Lack of balance on TVNZ's Breakfast

Last updated 09:06 16/06/2009

Related Links

TV review: Paul Henry plumbs new heights Wendy Petrie fist pump video hits net Wendy Petrie 'fist pump' video removed

Relevant offers

TV & Radio

TVNZ acknowledges Netflix's influence on market with online revamp Making a Murderer: Brendan Dassey should be released form prison say judges Matthew Perry: Why playing Ted Kennedy on After Camelot was his most challenging role ever Morph: Gen X's favourite TV clay character just hit a midlife crisis Hollywood honours Steve Irwin on Walk of Fame Emerald City's Adria Arjona on playing a Hispanic Dorothy: 'The world is changing' John Oliver, a coalmining boss, a giant squirrel and a defamation lawsuit Coronation Street: Tracy Barlow torn between two Robs in soap love triangle New Prime documentary The Demolition Teams follows 'deconstruction artists' Auckland Libraries slaps Jeremy Wells with $7 million fine

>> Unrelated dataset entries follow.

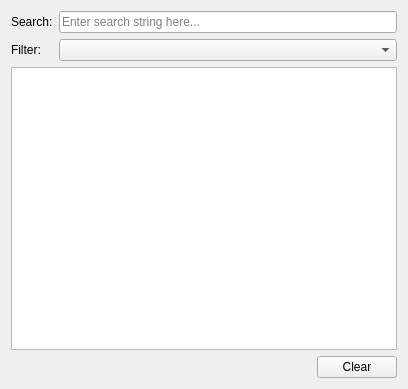
Above: Tools/ResourceEditor/DataQt/LogWidget.ui from xaoctech/dava.engine before the change. Below: the same form after it.
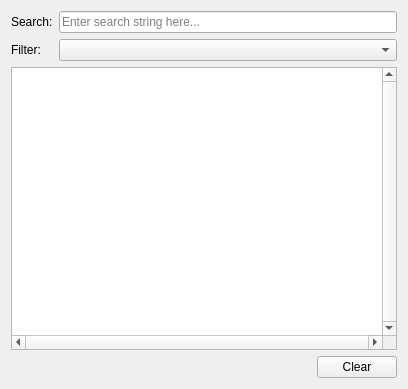
That is the form after the change. Custom widgets are drawn as their Qt base class.

What changed in the file:
```diff
--- a/Tools/ResourceEditor/DataQt/LogWidget.ui
+++ b/Tools/ResourceEditor/DataQt/LogWidget.ui
@@ -44,6 +44,12 @@
    </item>
    <item>
     <widget class="QListView" name="log">
+     <property name="verticalScrollBarPolicy">
+      <enum>Qt::ScrollBarAlwaysOn</enum>
+     </property>
+     <property name="horizontalScrollBarPolicy">
+      <enum>Qt::ScrollBarAlwaysOn</enum>
+     </property>
      <property name="editTriggers">
       <set>QAbstractItemView::NoEditTriggers</set>
      </property>
```
Left out of the diff: 24 changed lines with no effect on the pictures.
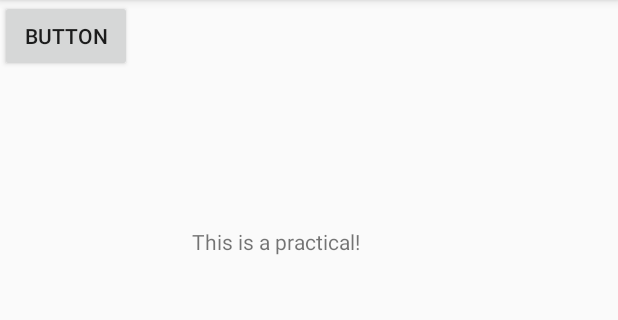
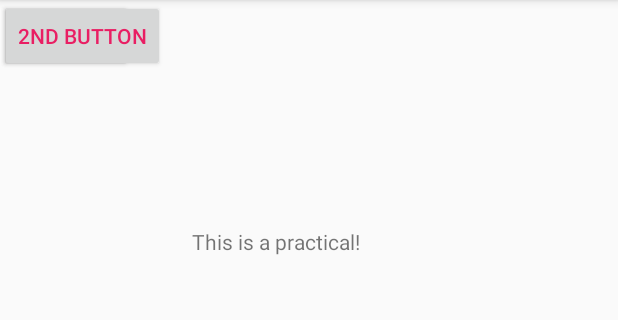
Before and after one commit to demobangz/MADT-Practical-1, an Android app: the screen it shows after launch (MainActivity), on a phone screen of 412 x 824 dp, the part 84-404 px from its top. Run offline under Robolectric (Android 15) with nearby library versions, the phone set to English and light mode, and no system bars.

Commit message:
Added second button and changed text color

```diff
--- a/app/src/main/res/layout/activity_main.xml
+++ b/app/src/main/res/layout/activity_main.xml
@@ -22,7 +22,17 @@
         android:layout_width="wrap_content"
         android:layout_height="wrap_content"
         android:text="@string/button"
-        tools:layout_editor_absoluteX="143dp"
+        tools:ignore="MissingConstraints"
+        tools:layout_editor_absoluteX="64dp"
+        tools:layout_editor_absoluteY="184dp" />
+
+    <Button
+        android:id="@+id/button2"
+        android:layout_width="wrap_content"
+        android:layout_height="wrap_content"
+        android:text="@string/_2nd_button"
+        android:textColor="#E91E63"
+        tools:layout_editor_absoluteX="248dp"
         tools:layout_editor_absoluteY="184dp"
         tools:ignore="MissingConstraints" />
 
--- a/app/src/main/res/values/strings.xml
+++ b/app/src/main/res/values/strings.xml
@@ -2,4 +2,5 @@
     <string name="app_name">MADT-Practical-1</string>
     <string name="this_is_a_practical">This is a practical!</string>
     <string name="button">Button</string>
+    <string name="_2nd_button">2nd Button</string>
 </resources>
```
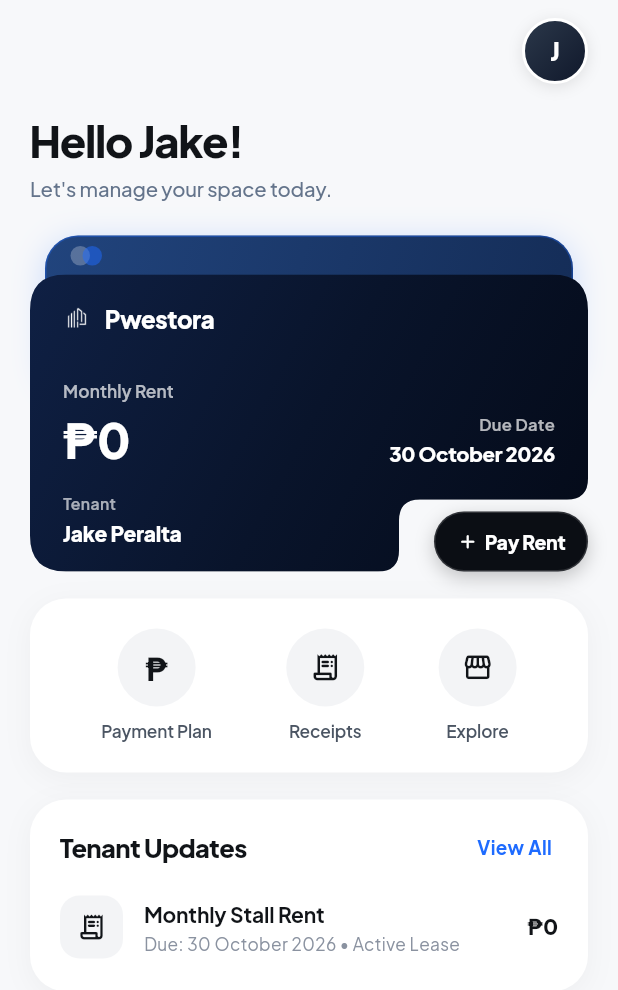
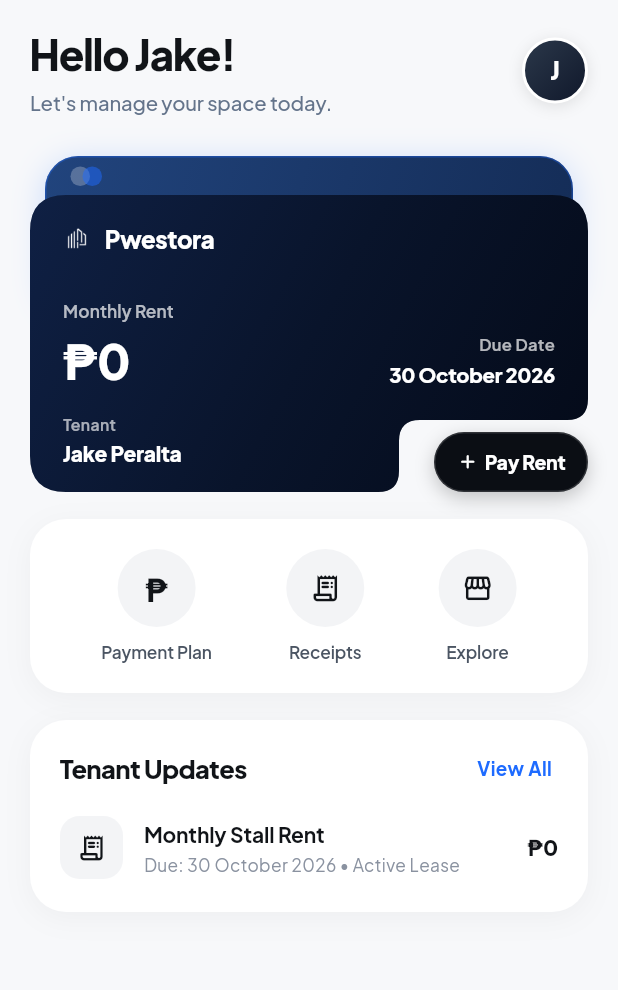
Before and after one commit to chrisacot305/pwestora_metrospace, a Flutter app: the DashboardScreen screen opened directly with empty values, on a phone screen of 412 x 824 dp. Shown: the top 990 px of the screen. Run offline on Flutter 3.47's test engine with Material 3 defaults, Android fonts, the phone set to English and light mode, and no system bars; our stand-ins replace flutter_map, google_fonts, image_picker, latlong2, shared_preferences; accounts and stored records are empty; network calls fail.

Commit message:
refactor: align greeting with profile avatar and level report nav label with other items

```diff
--- a/lib/screens/dashboard_screen.dart
+++ b/lib/screens/dashboard_screen.dart
@@ -143,17 +143,44 @@ class _DashboardScreenState extends State<DashboardScreen> {
           child: Column(
             crossAxisAlignment: CrossAxisAlignment.start,
             children: [
-              // ================= TOP HEADER (PROFILE AVATAR) =================
+              // ================= TOP HEADER (GREETING & PROFILE AVATAR) =================
               Padding(
                 padding: EdgeInsets.only(
-                  top: MediaQuery.of(context).padding.top + 12,
+                  top: MediaQuery.of(context).padding.top + 16,
                   left: 20,
                   right: 20,
-                  bottom: 8,
+                  bottom: 12,
                 ),
                 child: Row(
-                  mainAxisAlignment: MainAxisAlignment.end,
+                  crossAxisAlignment: CrossAxisAlignment.center,
                   children: [
+                    Expanded(
+                      child: Column(
+                        crossAxisAlignment: CrossAxisAlignment.start,
+                        children: [
+                          Text(
+                            'Hello ${_userName.isNotEmpty ? _userName.split(' ').first : 'Jake'}!',
+                            style: const TextStyle(
+                              fontSize: 28,
+                              fontWeight: FontWeight.w900,
+                              color: Color(0xFF111418),
+                              letterSpacing: -0.9,
+                            ),
+                          ),
+                          const SizedBox(height: 3),
+                          const Text(
+                            "Let's manage your space today.",
+                            style: TextStyle(
+                              fontSize: 13.5,
+                              fontWeight: FontWeight.w500,
+                              color: Color(0xFF64748B),
+                              letterSpacing: -0.1,
+                            ),
+                          ),
+                        ],
+                      ),
+                    ),
+                    const SizedBox(width: 12),
                     InkWell(
                       borderRadius: BorderRadius.circular(22),
                       onTap: () {
@@ -190,35 +217,6 @@ class _DashboardScreenState extends State<DashboardScreen> {
                             ),
                           ),
                         ),
-                      ),
-                    ),
-                  ],
-                ),
-              ),
-
-              // ================= GREETING TITLE & SUBTITLE =================
-              Padding(
-                padding: const EdgeInsets.symmetric(horizontal: 20, vertical: 8),
-                child: Column(
-                  crossAxisAlignment: CrossAxisAlignment.start,
-                  children: [
-                    Text(
-                      'Hello ${_userName.isNotEmpty ? _userName.split(' ').first : 'Jake'}!',
-                      style: const TextStyle(
-                        fontSize: 29,
-                        fontWeight: FontWeight.w900,
-                        color: Color(0xFF111418),
-                        letterSpacing: -0.9,
-                      ),
-                    ),
-                    const SizedBox(height: 3),
-                    const Text(
-                      "Let's manage your space today.",
-                      style: TextStyle(
-                        fontSize: 13.5,
-                        fontWeight: FontWeight.w500,
-                        color: Color(0xFF64748B),
-                        letterSpacing: -0.1,
                       ),
                     ),
                   ],
```
Also changed, not shown: lib/screens/home_shell.dart (+34 -20 lines).
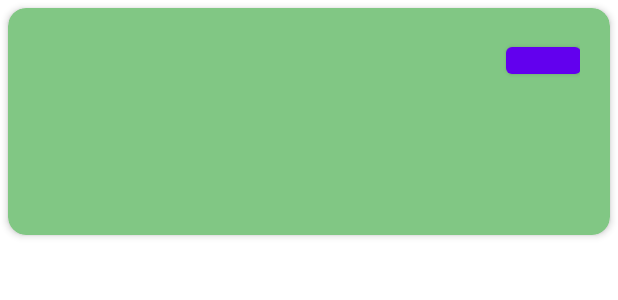
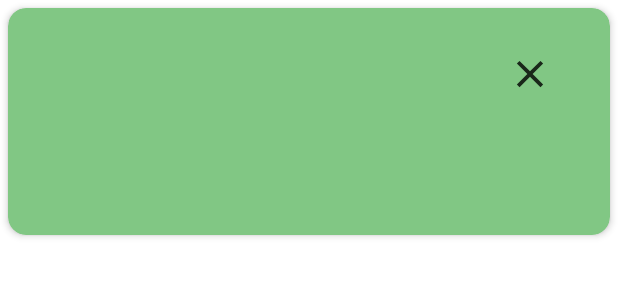
Before and after one commit to MIRSM/ShoppingCalculator, an Android app: the layout product_card_layout.xml on its own in the app's theme, with its tools: preview values and no code run, on a phone screen of 412 x 824 dp. Shown: the top 300 px of the screen. Run offline under Robolectric (Android 15) with nearby library versions, the light colour scheme and no system bars.

Commit message:
Добавлено удаление продуктов

```diff
--- /dev/null
+++ b/app/src/main/res/drawable-anydpi/ic_action_delete.xml
@@ -0,0 +1,16 @@
+<vector xmlns:android="http://schemas.android.com/apk/res/android"
+    android:width="24dp"
+    android:height="24dp"
+    android:viewportWidth="24"
+    android:viewportHeight="24"
+    android:tint="#000000"
+    android:alpha="0.8">
+  <group android:scaleX="1.25"
+      android:scaleY="1.25"
+      android:translateX="-3"
+      android:translateY="-3">
+    <path
+        android:fillColor="@android:color/white"
+        android:pathData="M19,6.41L17.59,5 12,10.59 6.41,5 5,6.41 10.59,12 5,17.59 6.41,19 12,13.41 17.59,19 19,17.59 13.41,12z"/>
+  </group>
+</vector>
--- a/app/src/main/res/layout/product_card_layout.xml
+++ b/app/src/main/res/layout/product_card_layout.xml
@@ -1,6 +1,6 @@
 <?xml version="1.0" encoding="utf-8"?>
 <androidx.cardview.widget.CardView xmlns:android="http://schemas.android.com/apk/res/android"
-                                   android:layout_width="match_parent"
+                                   xmlns:tools="http://schemas.android.com/tools" android:layout_width="match_parent"
                                    android:layout_height="wrap_content"
                                    xmlns:app="http://schemas.android.com/apk/res-auto"
                                    android:id="@+id/product_card_view"
@@ -59,15 +59,15 @@
                 app:layout_constraintTop_toBottomOf="@id/item_price"
                 app:layout_constraintLeft_toRightOf="@id/item_image"
         />
-        <Button
-                android:layout_height="30dp"
-                android:layout_width="50dp"
-                android:id="@+id/item_more"
-                android:layout_marginStart="16dp"
-                android:layout_marginTop="0dp"
+        <ImageButton
+                android:id="@+id/item_delete"
                 app:layout_constraintTop_toTopOf="parent"
-                app:layout_constraintLeft_toRightOf="@id/item_name"
-        />
+                android:layout_width="48dp"
+                android:layout_height="48dp"
+
+                android:src="@drawable/ic_action_delete"
+                android:layout_marginStart="8dp" app:layout_constraintStart_toEndOf="@+id/item_name"
+                android:background="#00FFFFFF" tools:ignore="SpeakableTextPresentCheck"/>
     </androidx.constraintlayout.widget.ConstraintLayout>
 
 </androidx.cardview.widget.CardView>
```
Also changed, not shown: app/src/main/java/com/example/shoppingcalculator/DatabaseHelper.kt (+15 -4 lines), app/src/main/java/com/example/shoppingcalculator/MainActivity.kt (+8 -4 lines), app/src/main/java/com/example/shoppingcalculator/RecyclerProductAdapter.kt (+10 -4 lines), app/src/main/res/drawable-hdpi/ic_action_delete.png (added), app/src/main/res/drawable-mdpi/ic_action_delete.png (added), app/src/main/res/drawable-xhdpi/ic_action_delete.png (added), app/src/main/res/drawable-xxhdpi/ic_action_delete.png (added).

A Broadcasting Standards Authority has upheld a complaint about the unbalanced airing of "the reactionary views of an unqualified right wing individual" by TVNZ's Breakfast show.

A viewer lodged the complaint after an interview last December of Sensible Sentencing Trust's Garth McVicar.

During the discussion, Mr McVicar criticised the leniency of a 21-month prison sentence given to a gun collector convicted of illegally selling a large gun collection, saying the judge had "got it wrong".

Complainant Roger Brooking said: "No attempt was made to present the other side of the argument on sentencing and law and order issues."

The interview enabled Mr McVicar to "repeatedly air his right wing populist views about law and order, generally criticise judges for being too lenient on criminals and expound his belief this fails to send a message of deterrence to other criminals in the community".

Mr Brooking said a lawyer or a criminologist should also have been interviewed and it was inappropriate for the broadcaster to present "the reactionary views of an unqualified right wing individual as if he was the oracle of sentencing law".

He also said the presenters expressed sympathy for Mr McVicar's views.

TVNZ refused to uphold his initial complaint, saying it had already balanced the story across its other shows.

However, in its decision, the authority said none of the items the broadcaster referred to offered any balance to the McVicar interview.

It found TVNZ breached the requirement for balance by providing only one viewpoint when discussing a controversial issue of public importance.

Ad Feedback

- NZPA

Special offers

Featured Promotions

Sponsored Content